    The next step in the school-wide policy was to have “Student-Success Meetings”. Student-Success Meetings are meetings where the four content teachers, their advisor, administration, student and parents come to the meeting. At first it is a meeting where we try to understand why we are calling this meeting. Usually this meeting is geared towards the positives, where we share what we are seeing the student do correctly. Before the meeting, the grade-level team we come up with three measurable goals which the student needs to improve on. This stems from our Positive Behavior System (PBS) which is something we want all our students to attain. So they are goals that students know and understand. We measure them on a daily basis and it gets reported to the RTI team to see if things are improving. A family member gets the student report weekly or bi-weekly, depending on each circumstance. We had success meetings with the four students and are currently monitoring their behavior to see if things are improving.

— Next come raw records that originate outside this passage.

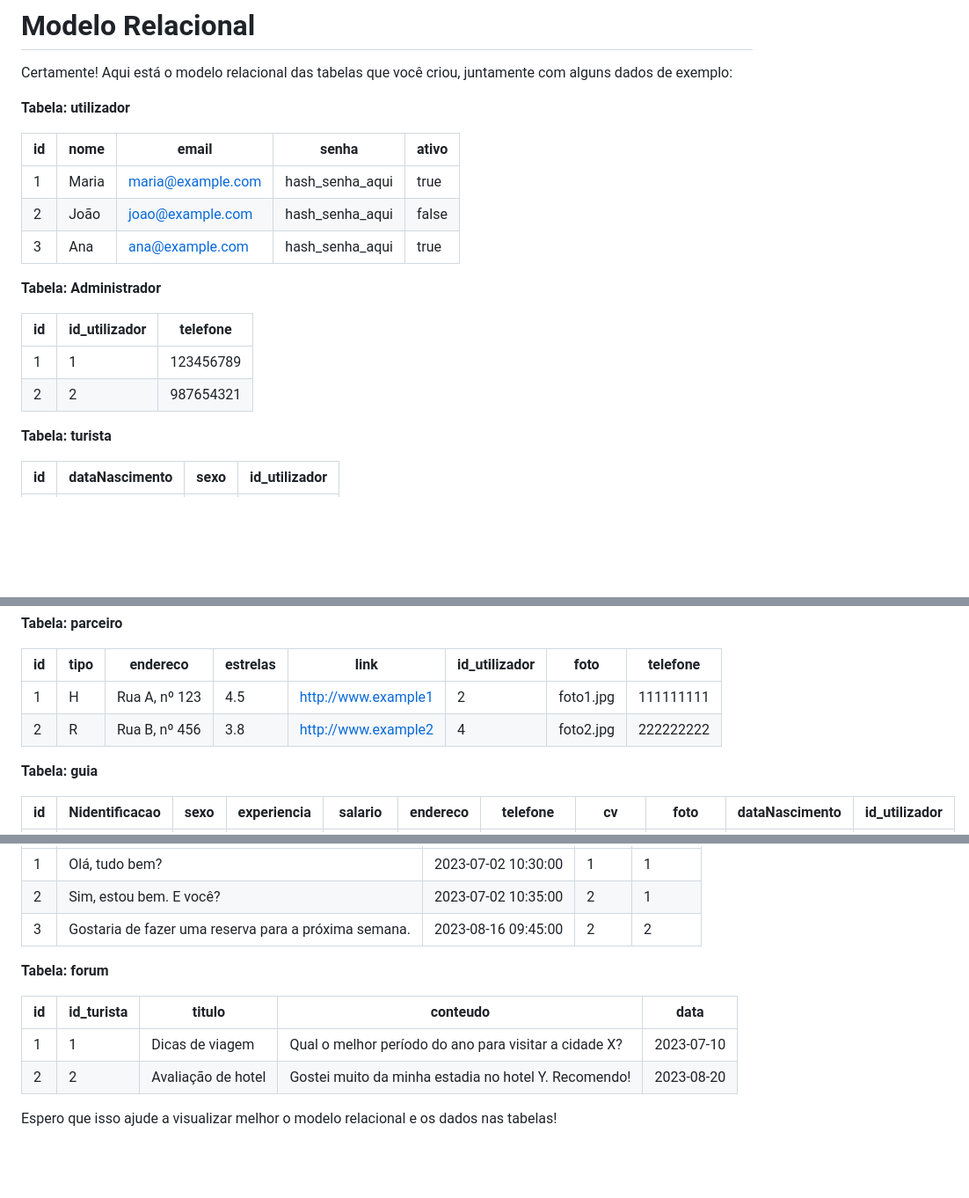
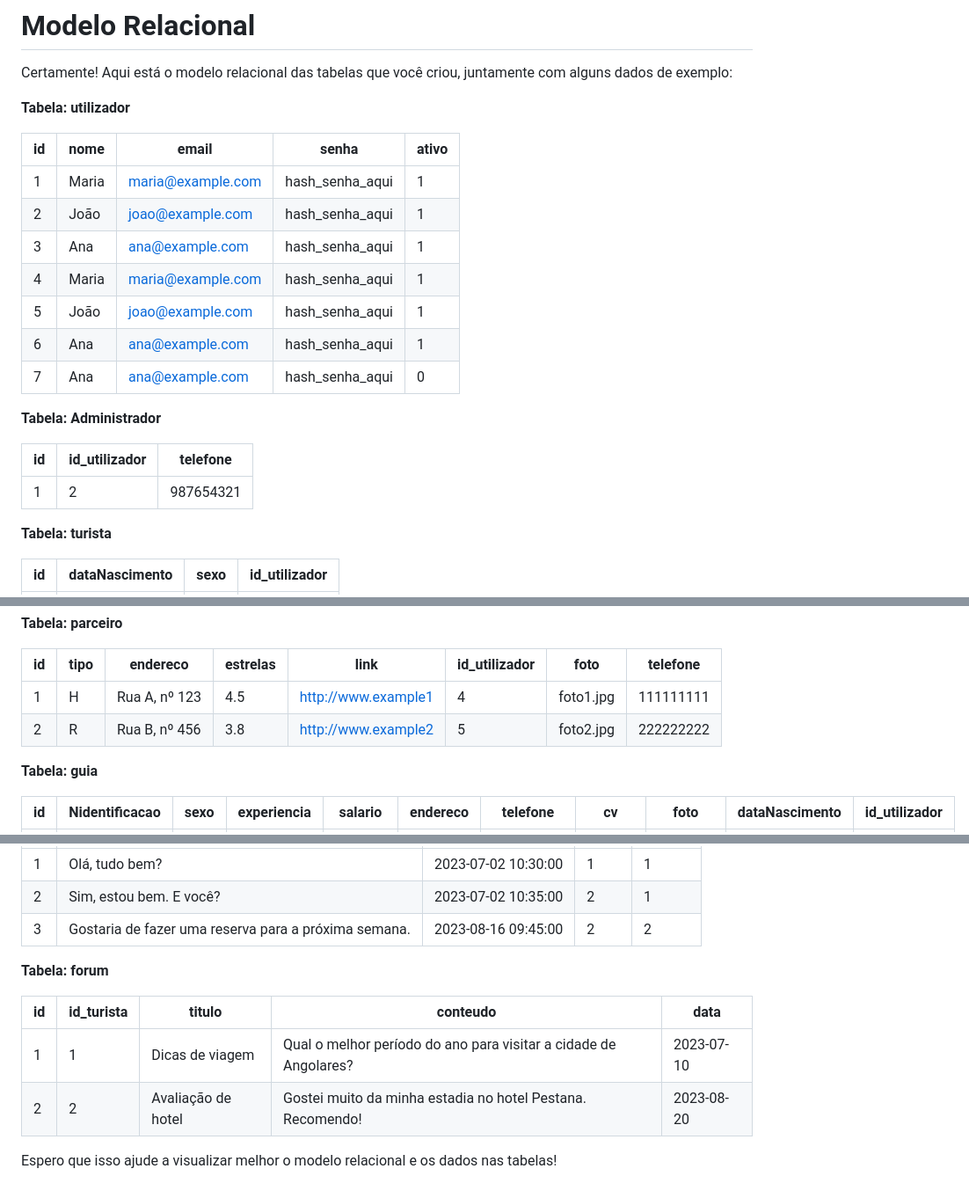
Before and after one commit to JumaraFernandes/GuiaTuristica.st, a Markdown page: README.md, 3 parts joined by grey strips. Shown: that part at 88% size. GitHub-like rendering; blank space fills up the shorter version.

```diff
--- a/README.md
+++ b/README.md
@@ -23,16 +23,19 @@ Certamente! Aqui está o modelo relacional das tabelas que você criou, juntamen
 
 | id | nome  | email              | senha              | ativo |
 |----|-------|--------------------|--------------------|-------|
-| 1  | Maria | maria@example.com  | hash_senha_aqui    | true  |
-| 2  | João  | joao@example.com   | hash_senha_aqui    | false |
-| 3  | Ana   | ana@example.com    | hash_senha_aqui    | true  |
+| 1  | Maria | maria@example.com  | hash_senha_aqui    | 1  |
+| 2  | João  | joao@example.com   | hash_senha_aqui    | 1 |
+| 3  | Ana   | ana@example.com    | hash_senha_aqui    | 1  |
+| 4 | Maria | maria@example.com  | hash_senha_aqui    | 1  |
+| 5 | João  | joao@example.com   | hash_senha_aqui    | 1 |
+| 6  | Ana   | ana@example.com    | hash_senha_aqui    | 1  |
+| 7  | Ana   | ana@example.com    | hash_senha_aqui    | 0 |
 
 **Tabela: Administrador**
 
 | id | id_utilizador | telefone     |
 |----|---------------|--------------|
-| 1  | 1             | 123456789    |
-| 2  | 2             | 987654321    |
+| 1  | 2             | 987654321    |
 
 **Tabela: turista**
 
@@ -45,8 +48,8 @@ Certamente! Aqui está o modelo relacional das tabelas que você criou, juntamen
 
 | id | tipo | endereco          | estrelas | link                | id_utilizador | foto        | telefone    |
 |----|------|-------------------|----------|---------------------|---------------|-------------|-------------|
-| 1  | H    | Rua A, nº 123     | 4.5      | http://www.example1 | 2             | foto1.jpg   | 111111111   |
-| 2  | R    | Rua B, nº 456     | 3.8      | http://www.example2 | 4             | foto2.jpg   | 222222222   |
+| 1  | H    | Rua A, nº 123     | 4.5      | http://www.example1 | 4            | foto1.jpg   | 111111111   |
+| 2  | R    | Rua B, nº 456     | 3.8      | http://www.example2 | 5             | foto2.jpg   | 222222222   |
 
 **Tabela: guia**
 
@@ -83,13 +86,13 @@ Certamente! Aqui está o modelo relacional das tabelas que você criou, juntamen
 |----|-----------------------------|---------------------|-------|---------|
 | 1  | Olá, tudo bem?              | 2023-07-02 10:30:00 | 1     | 1       |
 | 2  | Sim, estou bem. E você?     | 2023-07-02 10:35:00 | 2     | 1       |
-| 3  | Gostaria de fazer uma reserva para a próxima semana.  | 2023-08-16 09:45:00 | 2     | 2       |
+| 3  | Gostaria de fazer uma reserva para a próxima semana.  | 2023-08-16 09:45:00 | 2     | 2   |
 
 **Tabela: forum**
 
 | id | id_turista | titulo             | conteudo           | data       |
 |----|------------|--------------------|--------------------|------------|
-| 1  | 1          | Dicas de viagem    | Qual o melhor período do ano para visitar a cidade X? | 2023-07-10 |
-| 2  | 2          | Avaliação de hotel | Gostei muito da minha estadia no hotel Y. Recomendo! | 2023-08-20 |
+| 1  | 1          | Dicas de viagem    | Qual o melhor período do ano para visitar a cidade de Angolares? | 2023-07-10 |
+| 2  | 2          | Avaliação de hotel | Gostei muito da minha estadia no hotel Pestana. Recomendo! | 2023-08-20 |
 
 Espero que isso ajude a visualizar melhor o modelo relacional e os dados nas tabelas!
```
Also changed, not shown: other parts of README.md (+3 -3 lines).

    I have two of those students in my advisory and the other two are in a class together where I have given education freedom to take responsibility for their own education. These students have the mindset that teachers and staff are against them and feel that we are the enemy. As a team and as their math teacher I am currently trying to find out more information on how to reach the goals of these students. I am currently giving students more freedom in the classroom and to see if they will take responsibility for their academic choices. I want to see if there is a correlation between making their own choice will in turn see better grades and behavior.

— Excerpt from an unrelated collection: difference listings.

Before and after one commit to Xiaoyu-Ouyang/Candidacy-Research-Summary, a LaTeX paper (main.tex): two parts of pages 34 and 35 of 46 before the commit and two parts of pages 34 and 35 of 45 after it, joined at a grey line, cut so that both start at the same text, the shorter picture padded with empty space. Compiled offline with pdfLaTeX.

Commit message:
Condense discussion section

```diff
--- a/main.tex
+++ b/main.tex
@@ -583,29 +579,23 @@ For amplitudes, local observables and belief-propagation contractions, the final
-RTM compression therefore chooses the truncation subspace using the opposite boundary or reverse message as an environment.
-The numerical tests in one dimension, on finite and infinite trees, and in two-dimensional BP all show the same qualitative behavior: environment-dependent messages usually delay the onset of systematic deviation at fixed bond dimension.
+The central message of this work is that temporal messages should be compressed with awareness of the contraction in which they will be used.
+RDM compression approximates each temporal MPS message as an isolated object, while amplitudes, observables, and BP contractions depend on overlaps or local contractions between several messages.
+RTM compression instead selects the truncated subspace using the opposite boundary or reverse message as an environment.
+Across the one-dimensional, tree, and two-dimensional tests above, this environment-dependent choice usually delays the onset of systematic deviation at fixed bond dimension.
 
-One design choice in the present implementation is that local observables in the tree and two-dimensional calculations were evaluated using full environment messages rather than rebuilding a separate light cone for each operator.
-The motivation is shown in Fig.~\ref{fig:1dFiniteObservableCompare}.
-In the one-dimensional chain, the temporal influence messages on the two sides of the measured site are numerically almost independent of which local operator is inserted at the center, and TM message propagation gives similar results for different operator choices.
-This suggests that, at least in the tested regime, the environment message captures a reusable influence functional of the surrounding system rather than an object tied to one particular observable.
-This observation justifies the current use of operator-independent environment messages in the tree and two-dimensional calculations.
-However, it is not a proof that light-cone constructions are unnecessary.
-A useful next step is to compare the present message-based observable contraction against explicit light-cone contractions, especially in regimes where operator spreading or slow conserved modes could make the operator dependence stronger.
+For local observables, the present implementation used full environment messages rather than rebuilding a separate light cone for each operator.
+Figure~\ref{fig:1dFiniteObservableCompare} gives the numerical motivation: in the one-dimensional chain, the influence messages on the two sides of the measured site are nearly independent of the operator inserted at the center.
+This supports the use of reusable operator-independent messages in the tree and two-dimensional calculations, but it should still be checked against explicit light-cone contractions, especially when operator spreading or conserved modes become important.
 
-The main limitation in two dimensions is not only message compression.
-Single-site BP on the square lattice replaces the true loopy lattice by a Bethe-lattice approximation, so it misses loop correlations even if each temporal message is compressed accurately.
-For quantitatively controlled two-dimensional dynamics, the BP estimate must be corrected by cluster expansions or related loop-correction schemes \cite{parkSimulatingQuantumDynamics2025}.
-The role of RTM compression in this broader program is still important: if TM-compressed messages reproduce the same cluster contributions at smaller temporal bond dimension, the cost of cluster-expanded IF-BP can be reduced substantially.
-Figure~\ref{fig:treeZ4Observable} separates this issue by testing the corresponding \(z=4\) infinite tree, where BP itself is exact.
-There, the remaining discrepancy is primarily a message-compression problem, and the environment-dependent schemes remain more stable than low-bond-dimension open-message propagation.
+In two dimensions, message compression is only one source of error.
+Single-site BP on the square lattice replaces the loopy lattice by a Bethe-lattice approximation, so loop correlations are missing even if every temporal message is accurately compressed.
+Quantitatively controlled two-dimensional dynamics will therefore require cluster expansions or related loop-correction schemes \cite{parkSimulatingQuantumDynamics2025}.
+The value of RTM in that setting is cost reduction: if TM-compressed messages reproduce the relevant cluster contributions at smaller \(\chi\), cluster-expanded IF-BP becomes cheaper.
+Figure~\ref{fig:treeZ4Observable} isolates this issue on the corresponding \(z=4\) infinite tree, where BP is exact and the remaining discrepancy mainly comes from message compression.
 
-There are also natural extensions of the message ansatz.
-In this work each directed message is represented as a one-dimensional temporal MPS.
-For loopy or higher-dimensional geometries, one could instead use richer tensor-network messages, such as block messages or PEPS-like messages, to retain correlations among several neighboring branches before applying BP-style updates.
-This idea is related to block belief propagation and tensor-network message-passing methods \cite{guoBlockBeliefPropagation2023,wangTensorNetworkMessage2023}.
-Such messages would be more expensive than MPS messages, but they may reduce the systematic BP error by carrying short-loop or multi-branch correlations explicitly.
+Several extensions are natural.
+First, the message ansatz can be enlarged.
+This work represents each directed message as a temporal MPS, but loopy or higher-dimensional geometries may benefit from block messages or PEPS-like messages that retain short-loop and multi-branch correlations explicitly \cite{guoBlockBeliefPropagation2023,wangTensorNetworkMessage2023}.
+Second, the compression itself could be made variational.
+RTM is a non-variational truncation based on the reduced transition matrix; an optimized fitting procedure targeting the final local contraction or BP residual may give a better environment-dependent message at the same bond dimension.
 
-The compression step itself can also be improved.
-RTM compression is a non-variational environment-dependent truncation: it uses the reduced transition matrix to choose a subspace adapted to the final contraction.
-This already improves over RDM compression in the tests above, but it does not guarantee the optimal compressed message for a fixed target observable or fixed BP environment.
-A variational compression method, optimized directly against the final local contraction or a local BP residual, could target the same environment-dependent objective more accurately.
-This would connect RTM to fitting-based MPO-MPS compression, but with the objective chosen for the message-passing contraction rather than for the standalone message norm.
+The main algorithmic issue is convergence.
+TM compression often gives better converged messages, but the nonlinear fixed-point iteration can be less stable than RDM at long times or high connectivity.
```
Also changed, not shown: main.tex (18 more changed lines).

  6. There are several issues I can think of looking into through my research, none of which are standing out to me at the moment, though. One of them closely mirrors one of Melissa's concerns, regarding grading (in)consistencies among different teachers. Now that I've joined the eighth grade English forces at BMS, there are three of us, and although we all follow the Common Core standards and common assessments, each of us has different assignments and expectations for our students. Grading is one of the things I find most difficult as a teacher (rubrics and numbers and letters all mixed together), but I think it should be something that is helpful to both teachers and students, regardless of which teacher the student is assigned to for the school year. I think it's important for teachers across grade levels to be somewhat consistent, especially considering the new CCSS, but I know that each teacher has his/her preferences regarding novels and assignments and grading practices. This issue has recently come to my attention, as several students are switching their classes because of the teachers and the kind of work that is expected from each of them.

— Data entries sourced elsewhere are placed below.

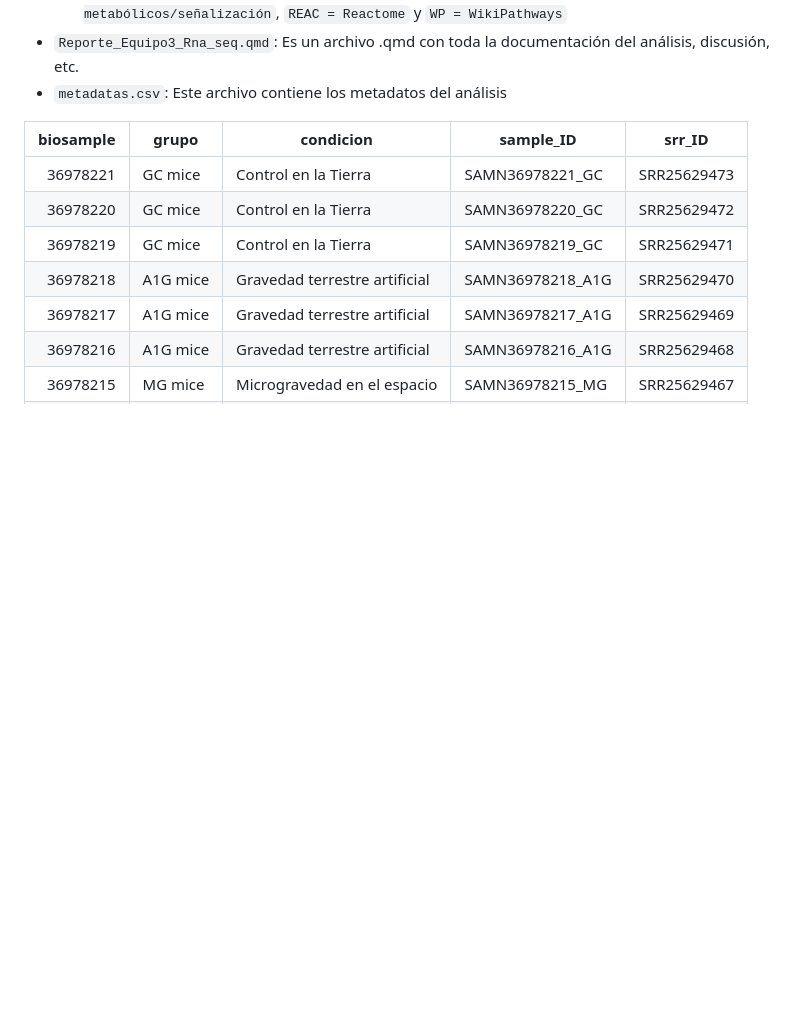
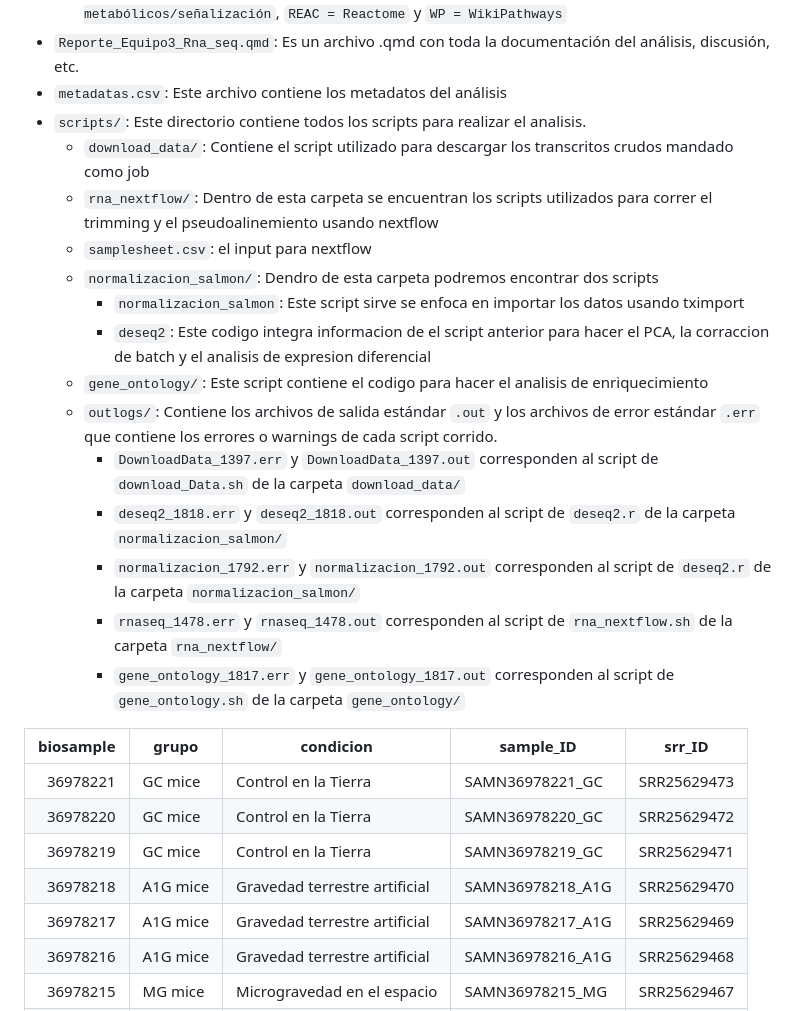
Before and after one commit to JairRiv/rna_seq_equipo3, a Markdown page: README.md, the part around the change. Rendered like a GitHub page; blank space fills up the shorter version.

Commit message:
Update README with directory and script details
Added detailed descriptions of directories and scripts used for analysis.

```diff
--- a/README.md
+++ b/README.md
@@ -66,6 +66,20 @@ Este repositorio contiene una estructura diferente a la de de Ken, para observar
   - `barplotUP_GO_MG_vs_GC`: gráfica de las funciones biológicas sobreexpresadas en microgravedad respecto al control, clasifica según `Biological Process`, `KEGG = pathways metabólicos/señalización`, `REAC = Reactome` y `WP = WikiPathways`
 - `Reporte_Equipo3_Rna_seq.qmd`: Es un archivo .qmd con toda la documentación del análisis, discusión, etc.
 - `metadatas.csv`: Este archivo contiene los metadatos del análisis
+- `scripts/`: Este directorio contiene todos los scripts para realizar el analisis.
+  - `download_data/`: Contiene el script utilizado para descargar los transcritos crudos mandado como job
+  - `rna_nextflow/`: Dentro de esta carpeta se encuentran los scripts utilizados para correr el trimming y el pseudoalinemiento usando nextflow
+  - `samplesheet.csv`: el input para nextflow
+  - `normalizacion_salmon/`: Dendro de esta carpeta podremos encontrar dos scripts
+    - `normalizacion_salmon`: Este script sirve se enfoca en importar los datos usando tximport
+    - `deseq2`: Este codigo integra informacion de el script anterior para hacer el PCA, la corraccion de batch y el analisis de expresion diferencial
+  - `gene_ontology/`: Este script contiene el codigo para hacer el analisis de enriquecimiento
+  - `outlogs/`: Contiene los archivos de salida estándar `.out` y los archivos de error estándar `.err` que contiene los errores o warnings de cada script corrido.
+      - `DownloadData_1397.err` y `DownloadData_1397.out` corresponden al script de `download_Data.sh` de la carpeta `download_data/`
+      - `deseq2_1818.err` y `deseq2_1818.out` corresponden al script de `deseq2.r` de la carpeta `normalizacion_salmon/`
+      - `normalizacion_1792.err` y `normalizacion_1792.out` corresponden al script de `deseq2.r` de la carpeta `normalizacion_salmon/`
+      - `rnaseq_1478.err` y `rnaseq_1478.out` corresponden al script de `rna_nextflow.sh` de la carpeta `rna_nextflow/`
+      - `gene_ontology_1817.err` y `gene_ontology_1817.out` corresponden al script de `gene_ontology.sh` de la carpeta `gene_ontology/`
 
 
 | biosample | grupo     | condicion                          | sample_ID           | srr_ID      |
```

    Along these lines, there is a class that every student has to take, entitled "Content Enrichment." Most teachers teach at least one section of this course - there is, however, no curriculum that teachers have to follow. Some treat it as a study period. Others assign reading projects to students or practice online testing, while still others create fun activities for students to engage in. Since this is one of the two classes I teach on a daily basis, I treat it like an academic class, but have (more) fun assignments that force students to think outside of the box, including a daily "Writing Challenge" prompt, to encourage them to write regularly about a variety of topics. I wonder if there would be a way for me to look into what would be the most efficient and effective use of this class, for both teachers and students, but am not sure this research opportunity would be the time to do so.

    Another issue I want to look into is creative writing, and the (lack of) time we have for it in our classrooms. So many of my students strongly dislike writing persuasive and informative essays, but I feel that the opportunity to write creatively in their Writers' Notebooks every week is not nearly enough. They don't share these entries in class due to a lack of time, and not every student participates in his/her Writer's Notebook. In fact, I have several students that have not handed in a single entry all year. This is an opportunity for them to express themselves, get to share with and know one another, and experience the power of true, organic writing. How can I create a balance in my classroom of academic and creative writing? How can I share with my students my own love of writing, since it definitely doesn't involve writing argumentative essays? How can I encourage the students that are clearly struggling with this?

    I feel as if my thoughts are very scattered right now, and perhaps some of that may have to do with the alert I just received, notifying me of another snow day tomorrow (yay, PJ's all day!), but I am looking forward to talking about some of these ideas with you all this week, and starting to narrow our focuses even more.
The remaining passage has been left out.